══ MATERIAL TO PROCESS
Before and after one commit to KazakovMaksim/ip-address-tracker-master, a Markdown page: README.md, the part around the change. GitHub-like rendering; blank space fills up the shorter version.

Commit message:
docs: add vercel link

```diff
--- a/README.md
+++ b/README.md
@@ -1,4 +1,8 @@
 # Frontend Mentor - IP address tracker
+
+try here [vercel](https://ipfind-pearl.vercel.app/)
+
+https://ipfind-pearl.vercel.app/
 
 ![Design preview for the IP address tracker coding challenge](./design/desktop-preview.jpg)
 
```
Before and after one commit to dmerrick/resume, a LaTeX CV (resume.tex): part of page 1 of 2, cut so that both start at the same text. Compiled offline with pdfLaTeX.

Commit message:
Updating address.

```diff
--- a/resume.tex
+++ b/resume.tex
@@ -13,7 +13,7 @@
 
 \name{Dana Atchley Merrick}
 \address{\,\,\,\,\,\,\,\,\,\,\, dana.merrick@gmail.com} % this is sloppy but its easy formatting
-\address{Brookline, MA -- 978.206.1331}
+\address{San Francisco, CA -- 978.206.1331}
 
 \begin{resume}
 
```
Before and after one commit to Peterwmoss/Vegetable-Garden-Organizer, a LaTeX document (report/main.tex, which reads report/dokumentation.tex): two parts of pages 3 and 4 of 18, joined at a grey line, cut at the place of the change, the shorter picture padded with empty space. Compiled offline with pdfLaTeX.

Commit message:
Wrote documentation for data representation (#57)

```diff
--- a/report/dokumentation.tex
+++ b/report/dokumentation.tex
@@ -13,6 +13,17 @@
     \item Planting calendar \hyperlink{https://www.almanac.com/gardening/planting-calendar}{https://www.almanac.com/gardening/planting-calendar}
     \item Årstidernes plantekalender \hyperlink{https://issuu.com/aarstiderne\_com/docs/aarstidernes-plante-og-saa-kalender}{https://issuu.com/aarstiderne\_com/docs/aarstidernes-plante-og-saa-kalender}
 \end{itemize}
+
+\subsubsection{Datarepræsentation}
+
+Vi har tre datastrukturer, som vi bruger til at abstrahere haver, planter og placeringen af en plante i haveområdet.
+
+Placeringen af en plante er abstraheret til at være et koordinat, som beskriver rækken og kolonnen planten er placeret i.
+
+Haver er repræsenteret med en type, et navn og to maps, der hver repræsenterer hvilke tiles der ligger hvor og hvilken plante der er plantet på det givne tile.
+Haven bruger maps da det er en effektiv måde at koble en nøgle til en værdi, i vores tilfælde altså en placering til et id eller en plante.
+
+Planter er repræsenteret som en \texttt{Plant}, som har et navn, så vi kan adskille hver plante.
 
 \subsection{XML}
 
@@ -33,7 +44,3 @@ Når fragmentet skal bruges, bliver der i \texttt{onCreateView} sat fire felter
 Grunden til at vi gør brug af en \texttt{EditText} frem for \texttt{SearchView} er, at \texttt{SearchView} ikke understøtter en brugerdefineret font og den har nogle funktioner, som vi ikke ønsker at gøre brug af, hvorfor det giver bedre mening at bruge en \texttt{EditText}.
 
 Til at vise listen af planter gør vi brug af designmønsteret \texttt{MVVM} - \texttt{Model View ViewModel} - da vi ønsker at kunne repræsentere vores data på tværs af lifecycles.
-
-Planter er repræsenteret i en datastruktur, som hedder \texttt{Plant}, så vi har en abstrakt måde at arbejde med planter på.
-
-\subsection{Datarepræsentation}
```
════
● **ASSIGNED TASK**: Restate each of the entries above verbatim.

● **SOLUTION BELOW**:
Before and after one commit to KazakovMaksim/ip-address-tracker-master, a Markdown page: README.md, the part around the change. GitHub-like rendering; blank space fills up the shorter version.

Commit message:
docs: add vercel link

```diff
--- a/README.md
+++ b/README.md
@@ -1,4 +1,8 @@
 # Frontend Mentor - IP address tracker
+
+try here [vercel](https://ipfind-pearl.vercel.app/)
+
+https://ipfind-pearl.vercel.app/
 
 ![Design preview for the IP address tracker coding challenge](./design/desktop-preview.jpg)
 
```
Before and after one commit to dmerrick/resume, a LaTeX CV (resume.tex): part of page 1 of 2, cut so that both start at the same text. Compiled offline with pdfLaTeX.

Commit message:
Updating address.

```diff
--- a/resume.tex
+++ b/resume.tex
@@ -13,7 +13,7 @@
 
 \name{Dana Atchley Merrick}
 \address{\,\,\,\,\,\,\,\,\,\,\, dana.merrick@gmail.com} % this is sloppy but its easy formatting
-\address{Brookline, MA -- 978.206.1331}
+\address{San Francisco, CA -- 978.206.1331}
 
 \begin{resume}
 
```
Before and after one commit to Peterwmoss/Vegetable-Garden-Organizer, a LaTeX document (report/main.tex, which reads report/dokumentation.tex): two parts of pages 3 and 4 of 18, joined at a grey line, cut at the place of the change, the shorter picture padded with empty space. Compiled offline with pdfLaTeX.

Commit message:
Wrote documentation for data representation (#57)

```diff
--- a/report/dokumentation.tex
+++ b/report/dokumentation.tex
@@ -13,6 +13,17 @@
     \item Planting calendar \hyperlink{https://www.almanac.com/gardening/planting-calendar}{https://www.almanac.com/gardening/planting-calendar}
     \item Årstidernes plantekalender \hyperlink{https://issuu.com/aarstiderne\_com/docs/aarstidernes-plante-og-saa-kalender}{https://issuu.com/aarstiderne\_com/docs/aarstidernes-plante-og-saa-kalender}
 \end{itemize}
+
+\subsubsection{Datarepræsentation}
+
+Vi har tre datastrukturer, som vi bruger til at abstrahere haver, planter og placeringen af en plante i haveområdet.
+
+Placeringen af en plante er abstraheret til at være et koordinat, som beskriver rækken og kolonnen planten er placeret i.
+
+Haver er repræsenteret med en type, et navn og to maps, der hver repræsenterer hvilke tiles der ligger hvor og hvilken plante der er plantet på det givne tile.
+Haven bruger maps da det er en effektiv måde at koble en nøgle til en værdi, i vores tilfælde altså en placering til et id eller en plante.
+
+Planter er repræsenteret som en \texttt{Plant}, som har et navn, så vi kan adskille hver plante.
 
 \subsection{XML}
 
@@ -33,7 +44,3 @@ Når fragmentet skal bruges, bliver der i \texttt{onCreateView} sat fire felter
 Grunden til at vi gør brug af en \texttt{EditText} frem for \texttt{SearchView} er, at \texttt{SearchView} ikke understøtter en brugerdefineret font og den har nogle funktioner, som vi ikke ønsker at gøre brug af, hvorfor det giver bedre mening at bruge en \texttt{EditText}.
 
 Til at vise listen af planter gør vi brug af designmønsteret \texttt{MVVM} - \texttt{Model View ViewModel} - da vi ønsker at kunne repræsentere vores data på tværs af lifecycles.
-
-Planter er repræsenteret i en datastruktur, som hedder \texttt{Plant}, så vi har en abstrakt måde at arbejde med planter på.
-
-\subsection{Datarepræsentation}
```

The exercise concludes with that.